(Recorded data)

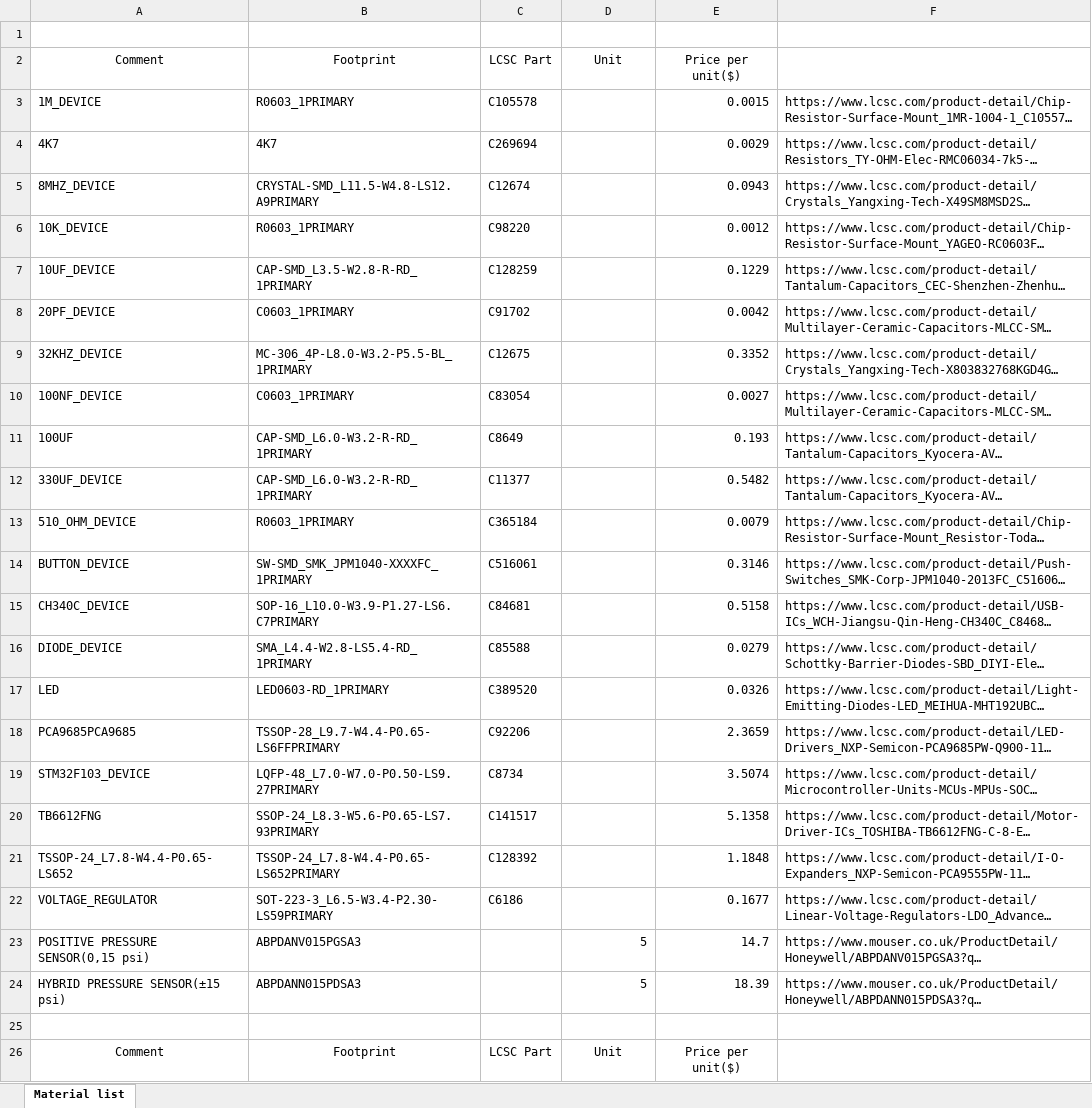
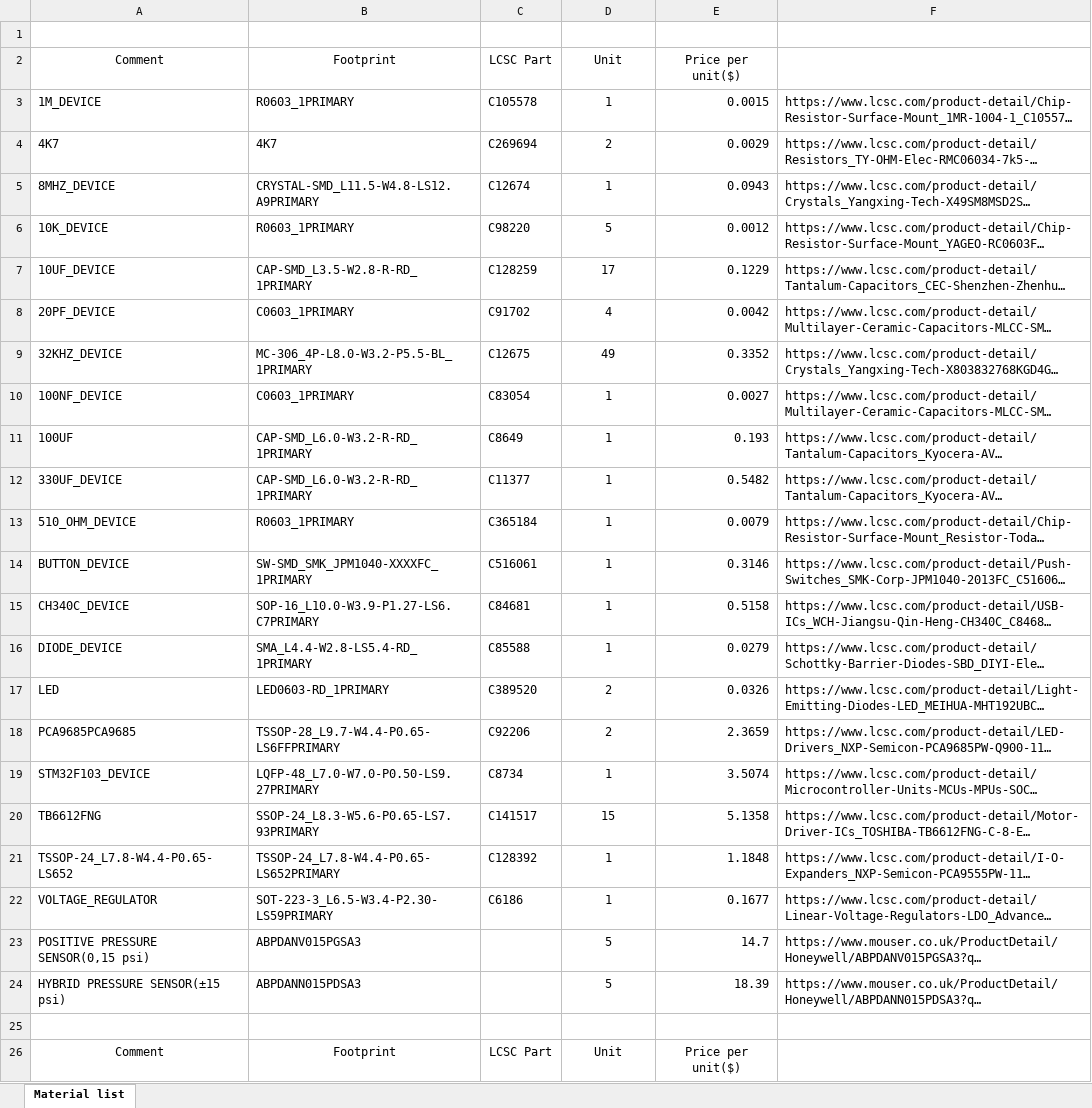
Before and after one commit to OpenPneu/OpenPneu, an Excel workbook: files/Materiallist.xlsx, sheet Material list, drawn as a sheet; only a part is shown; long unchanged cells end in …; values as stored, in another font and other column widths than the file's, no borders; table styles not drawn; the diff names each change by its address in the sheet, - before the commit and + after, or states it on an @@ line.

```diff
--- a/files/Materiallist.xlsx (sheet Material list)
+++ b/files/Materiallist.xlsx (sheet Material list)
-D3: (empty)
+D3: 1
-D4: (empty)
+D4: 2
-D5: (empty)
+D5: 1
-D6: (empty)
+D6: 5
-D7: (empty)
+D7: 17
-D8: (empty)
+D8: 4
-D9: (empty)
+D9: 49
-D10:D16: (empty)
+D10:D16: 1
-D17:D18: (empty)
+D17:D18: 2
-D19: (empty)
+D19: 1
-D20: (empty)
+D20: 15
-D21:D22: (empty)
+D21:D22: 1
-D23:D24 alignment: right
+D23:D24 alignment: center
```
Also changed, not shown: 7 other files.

(End Recorded data)

Problem details =
Among the lines of the listing above, which ones contain the word "files"? Show them.

Answer area =
Before and after one commit to OpenPneu/OpenPneu, an Excel workbook: files/Materiallist.xlsx, sheet Material list, drawn as a sheet; only a part is shown; long unchanged cells end in …; values as stored, in another font and other column widths than the file's, no borders; table styles not drawn; the diff names each change by its address in the sheet, - before the commit and + after, or states it on an @@ line.
--- a/files/Materiallist.xlsx (sheet Material list)
+++ b/files/Materiallist.xlsx (sheet Material list)
Also changed, not shown: 7 other files.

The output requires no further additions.